* _Task requirements_:
Apart from the images, the records below need to be copied exactly.

*** Data ***

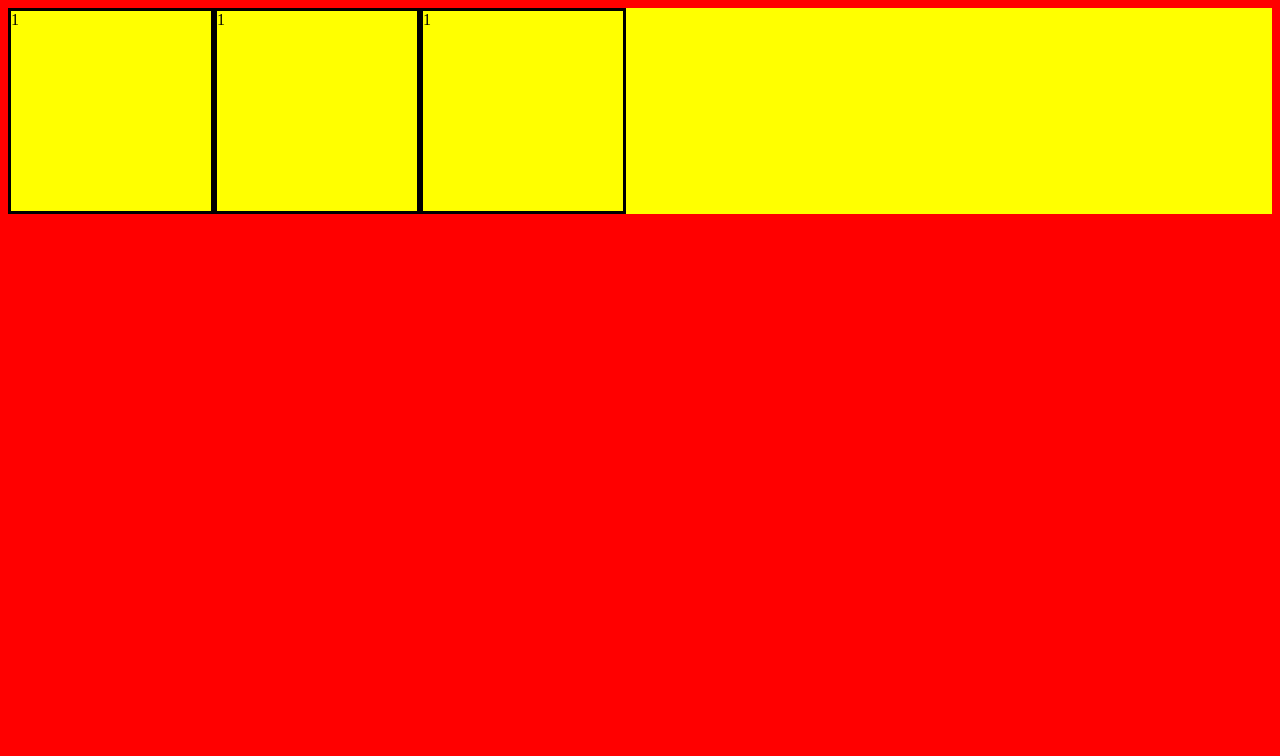
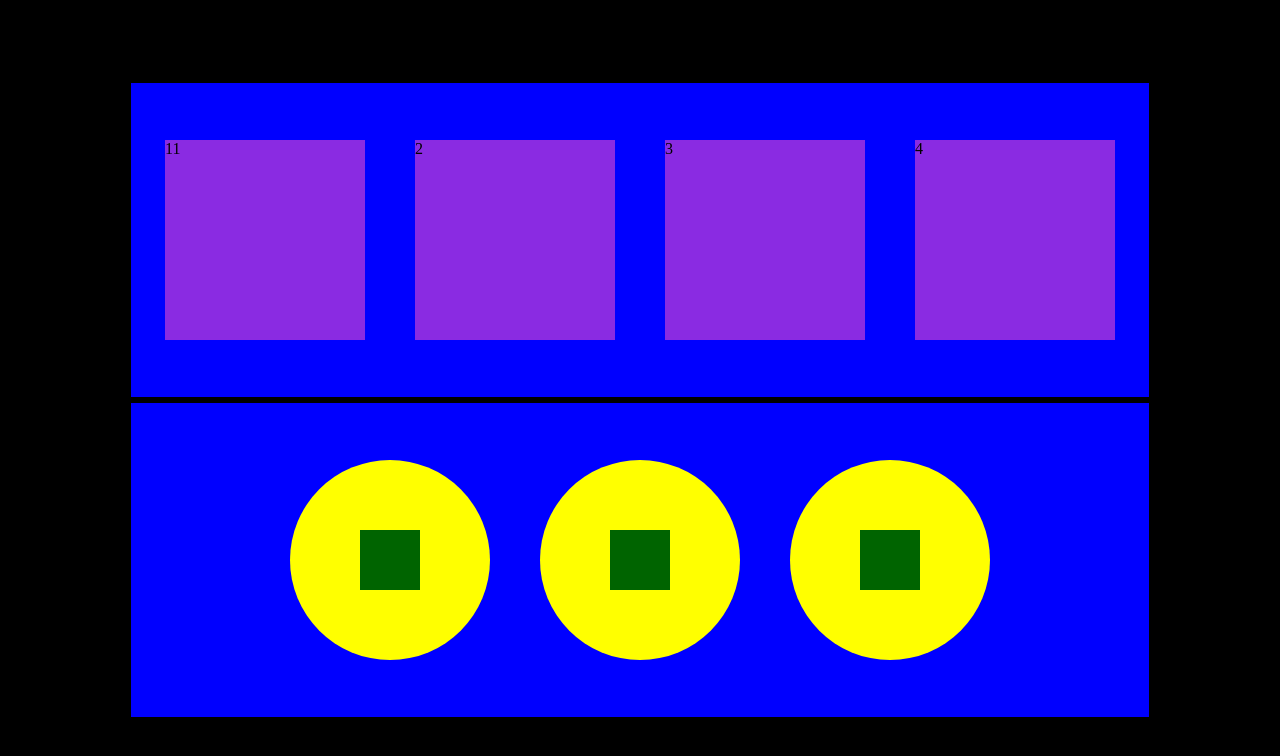
Before and after one commit to FernandoLion/webLion, a plain HTML site: page FlexBox/index.html in a window 1280 px wide. Drawn offline with Linux system fonts and the light colour scheme.

Commit message:
ya hicimos lo de clase

```diff
--- a/FlexBox/CSS/styles.css
+++ b/FlexBox/CSS/styles.css
@@ -1,15 +1,65 @@
-body{
-    background-color: red;
+* {
+    margin: 0;
+    padding: 0;
+    box-sizing: border-box;
 }
 
-.caja{
-    width: 200px;
-    height: 200px;
+#principal {
+
+    width: 80vw;
+    height: 80vh;
+    background-color: blue;
+}
+
+body {
+    background-color: black;
+    height: 100vh;
+    display: flex;
+    justify-content: center;
+    align-items: center;
+}
+
+.contenedor {
+    display: flex;
+    width: 100%;
+    min-height: 50%;
     border: solid black;
 }
 
-#padre{
+.caja {
+    height: 200px;
+    width: 200px;
+    background-color: blueviolet;
+}
+
+#cajaCuadros {
     display: flex;
+    justify-content: center;
+    align-items: center;
+    gap: 50px;
+    flex-wrap: wrap;
+}
+
+.bola {
+    display: flex;
+    border-radius: 50%;
+    height: 200px;
+    width: 200px;
     background-color: yellow;
-    height: 100hv;
+    align-items: center;
+    justify-content: center;
 }
+
+.cajita {
+    width: 30%;
+    height: 30%;
+    background-color: darkgreen;
+}
+
+#cajaBolas {
+    display: flex;
+    justify-content: center;
+    align-items: center;
+    gap: 50px;
+    flex-wrap: nowrap;
+}
--- a/FlexBox/index.html
+++ b/FlexBox/index.html
@@ -9,10 +9,35 @@
 <link rel="stylesheet" href="./CSS/styles.css">
 
 <body>
-    <div id="padre">
-        <div class="caja">1</div>
-        <div class="caja">1</div>
-        <div class="caja">1</div>
+    <div id="principal">
+        <div class="contenedor" id="cajaCuadros">
+
+            <div class="caja">11</div>
+            <div class="caja">2</div>
+            <div class="caja">3</div>
+            <div class="caja">4</div>
+
+        </div>
+
+        <div class="contenedor" id="cajaBolas">
+
+
+            <div class="bola">
+                <div class="cajita"></div>
+            </div>
+            <div class="bola">
+                <div class="cajita"></div>
+
+            </div>
+            <div class="bola">
+                <div class="cajita"></div>
+
+            </div>
+
+
+
+        </div>
+
     </div>
 </body>
 
```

*** End of Data ***

* _Output for this exercise_:
Before and after one commit to FernandoLion/webLion, a plain HTML site: page FlexBox/index.html in a window 1280 px wide. Drawn offline with Linux system fonts and the light colour scheme.

Commit message:
ya hicimos lo de clase

```diff
--- a/FlexBox/CSS/styles.css
+++ b/FlexBox/CSS/styles.css
@@ -1,15 +1,65 @@
-body{
-    background-color: red;
+* {
+    margin: 0;
+    padding: 0;
+    box-sizing: border-box;
 }
 
-.caja{
-    width: 200px;
-    height: 200px;
+#principal {
+
+    width: 80vw;
+    height: 80vh;
+    background-color: blue;
+}
+
+body {
+    background-color: black;
+    height: 100vh;
+    display: flex;
+    justify-content: center;
+    align-items: center;
+}
+
+.contenedor {
+    display: flex;
+    width: 100%;
+    min-height: 50%;
     border: solid black;
 }
 
-#padre{
+.caja {
+    height: 200px;
+    width: 200px;
+    background-color: blueviolet;
+}
+
+#cajaCuadros {
     display: flex;
+    justify-content: center;
+    align-items: center;
+    gap: 50px;
+    flex-wrap: wrap;
+}
+
+.bola {
+    display: flex;
+    border-radius: 50%;
+    height: 200px;
+    width: 200px;
     background-color: yellow;
-    height: 100hv;
+    align-items: center;
+    justify-content: center;
 }
+
+.cajita {
+    width: 30%;
+    height: 30%;
+    background-color: darkgreen;
+}
+
+#cajaBolas {
+    display: flex;
+    justify-content: center;
+    align-items: center;
+    gap: 50px;
+    flex-wrap: nowrap;
+}
--- a/FlexBox/index.html
+++ b/FlexBox/index.html
@@ -9,10 +9,35 @@
 <link rel="stylesheet" href="./CSS/styles.css">
 
 <body>
-    <div id="padre">
-        <div class="caja">1</div>
-        <div class="caja">1</div>
-        <div class="caja">1</div>
+    <div id="principal">
+        <div class="contenedor" id="cajaCuadros">
+
+            <div class="caja">11</div>
+            <div class="caja">2</div>
+            <div class="caja">3</div>
+            <div class="caja">4</div>
+
+        </div>
+
+        <div class="contenedor" id="cajaBolas">
+
+
+            <div class="bola">
+                <div class="cajita"></div>
+            </div>
+            <div class="bola">
+                <div class="cajita"></div>
+
+            </div>
+            <div class="bola">
+                <div class="cajita"></div>
+
+            </div>
+
+
+
+        </div>
+
     </div>
 </body>
 
```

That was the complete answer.